Latino Professionals Association’s Yo Soy
Campaign
Personal and Professional Quality
Improvement
Sandra Keil, a native of Colombia came to Madison to study
English and never stopped “quality improving” in her own life until
she had firmly laid down roots in Madison.
Part 2 of 3
By Jonathan Gramling

When Sandra Keil was laid off from her banking job in her native
Colombia, she received some practical advice. While she had a degree
in industrial engineering, she only knew Spanish.

“When I started looking for another job, the interviewers asked, ‘Do you
speak another language,’” Keil said. “I said, ‘No.’ They said, ‘We suggest
that you do because you are going to have more opportunities to find
another job.’

Keil’s journey took her to Madison, Wisconsin to learn English and her
educational quest wound up with her receiving an MBA from Edgewood
College and work at Great Lakes Higher Education Corporation. After
spending five years at Great Lakes, Keil came to a crossroads in her
journey. Should she stay in the position she currently held into the long-
term or should she make a move sideways and continue her educational
and professional journey.
“My manager said to me when we were talking about my career development, ‘Okay, you are doing very well, but your next step is manager,
my job,’” Keil recalled with a laugh. “’I’m not planning on going anywhere or dying anytime soon.’ I said, ‘Okay.’ It was really good advice
because he was telling me that I had more potential and I wasn’t going to be able to do it there. I didn’t think it was selfish. Someone else
would have told me that I was doing a good job for them and they wanted me there. But my manager told me to move on. He was honest with
me and I really appreciated that. He didn’t tell me to go look for another job, but I got the message. And I started looking for opportunities. I
wasn’t looking very hard because I was happy where I was. But I was open to opportunities. And this opportunity came up. It was 15-16 years
ago when the paper had an advertisement for a job. I saw it and said, ‘This looks good. This is something that I could do.’ I came to GE
Healthcare, they interviewed me and I’ve been here for 15 years in many different roles, all related to quality improvement.”

Keil enjoys her work at GE because she gets to see a project through from design to manufacture and it involves working with a new team of
people every time she begins a new project.

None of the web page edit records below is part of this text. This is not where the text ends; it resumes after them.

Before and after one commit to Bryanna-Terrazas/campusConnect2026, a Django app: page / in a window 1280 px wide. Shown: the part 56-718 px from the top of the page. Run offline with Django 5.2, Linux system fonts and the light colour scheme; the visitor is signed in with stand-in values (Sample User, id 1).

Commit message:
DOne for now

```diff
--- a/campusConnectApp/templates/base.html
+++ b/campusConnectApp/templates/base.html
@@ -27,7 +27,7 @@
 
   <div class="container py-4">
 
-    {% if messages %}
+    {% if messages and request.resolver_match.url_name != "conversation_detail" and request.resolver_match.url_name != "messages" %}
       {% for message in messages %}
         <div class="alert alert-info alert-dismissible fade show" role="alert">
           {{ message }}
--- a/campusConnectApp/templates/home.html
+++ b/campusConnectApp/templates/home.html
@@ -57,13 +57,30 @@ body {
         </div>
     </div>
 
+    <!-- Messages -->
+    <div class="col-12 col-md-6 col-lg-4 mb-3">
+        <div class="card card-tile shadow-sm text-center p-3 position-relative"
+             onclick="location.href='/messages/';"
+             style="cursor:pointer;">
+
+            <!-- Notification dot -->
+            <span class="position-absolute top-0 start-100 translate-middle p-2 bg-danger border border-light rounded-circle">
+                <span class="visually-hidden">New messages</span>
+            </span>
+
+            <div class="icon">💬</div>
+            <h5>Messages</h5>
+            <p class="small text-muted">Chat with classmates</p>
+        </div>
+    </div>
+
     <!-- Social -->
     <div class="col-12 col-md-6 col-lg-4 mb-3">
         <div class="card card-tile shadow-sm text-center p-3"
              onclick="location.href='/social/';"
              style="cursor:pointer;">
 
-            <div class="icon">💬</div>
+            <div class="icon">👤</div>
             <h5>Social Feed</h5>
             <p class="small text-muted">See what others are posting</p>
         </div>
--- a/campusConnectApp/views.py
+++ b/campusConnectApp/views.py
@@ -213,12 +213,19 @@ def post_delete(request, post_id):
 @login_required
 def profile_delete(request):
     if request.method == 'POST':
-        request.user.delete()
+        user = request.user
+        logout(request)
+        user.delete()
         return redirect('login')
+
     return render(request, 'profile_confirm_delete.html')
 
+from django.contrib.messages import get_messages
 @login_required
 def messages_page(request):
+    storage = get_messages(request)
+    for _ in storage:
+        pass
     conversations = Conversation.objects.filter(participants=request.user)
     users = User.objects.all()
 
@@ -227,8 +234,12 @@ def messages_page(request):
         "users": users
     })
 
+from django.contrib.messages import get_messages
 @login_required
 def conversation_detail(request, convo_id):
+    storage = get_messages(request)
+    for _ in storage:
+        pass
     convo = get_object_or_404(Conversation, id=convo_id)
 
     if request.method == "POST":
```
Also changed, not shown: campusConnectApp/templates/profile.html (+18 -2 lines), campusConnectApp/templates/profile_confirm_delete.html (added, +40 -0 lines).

“With quality improvement in medical equipment, — because of the risk, and we do life support and it is a life and death situation — there is no
room for defects,” Keil emphasized. “And the risk is very high. And we are a highly regulated entity by the FDA. And I have to make sure that
we comply with the federal regulations, the standards. I do project management. In my project management from the design team, we make
new machines. A project might last 3-4 years. During the design development process, I have to make sure that all regulations, standards and
specifications are met so that when we sell this product, people are not in danger. I follow the project all the way from the concept to the
production. Each project involves new teams and different people. It’s like a new job every time you start a new project.”

Due to the high risk nature of their work and its impact on people’s lives, Keil and her team have to stay highly focused on their projects.

“We work with people for people,” Keil emphasized. “And that is the main motivator. When we do our products, we are saving your life, your
kids’ lives, and our family’s lives. And when we make it personal, that is the best motivator that we have in our teams. The other one is being
compliant, meeting the regulations. It’s doing the right thing at first so that we don’t have to spend time and resources fixing what we didn’t do
in the first place. That’s how we motivate people too, to do it right the first time. And there is a lot of engagement and daily communication that
we have to do with people. Teams are cross-functional. There is a great deal of respect for different people, different backgrounds, and different
levels of education. That’s how people remain engaged.”

Keil is a perfect fit with the work that she does.

“I enjoy the problem-solving,” Keil said. “I think I am good at it. I am able to see the big picture. And I feel that I can see it. I can help the teams
solve problems and move on. In project management and new product development, we see that very often. And we cannot just take the
feedback and wait for others to solve it. You have to be proactive. You have to be humble, in a way. I don’t know everything, but I know who
knows what I need. I can go out and find out the people and ask them for help. People are very willing. And I know where the information is if I
don’t know it myself.”

The next time that you are at UW Hospitals & Clinics for a procedure, rest be assured that it is Sandra Keil and the folks at GE Healthcare who
have created the medical devices with loving care. They perform their work as if their lives depend on it.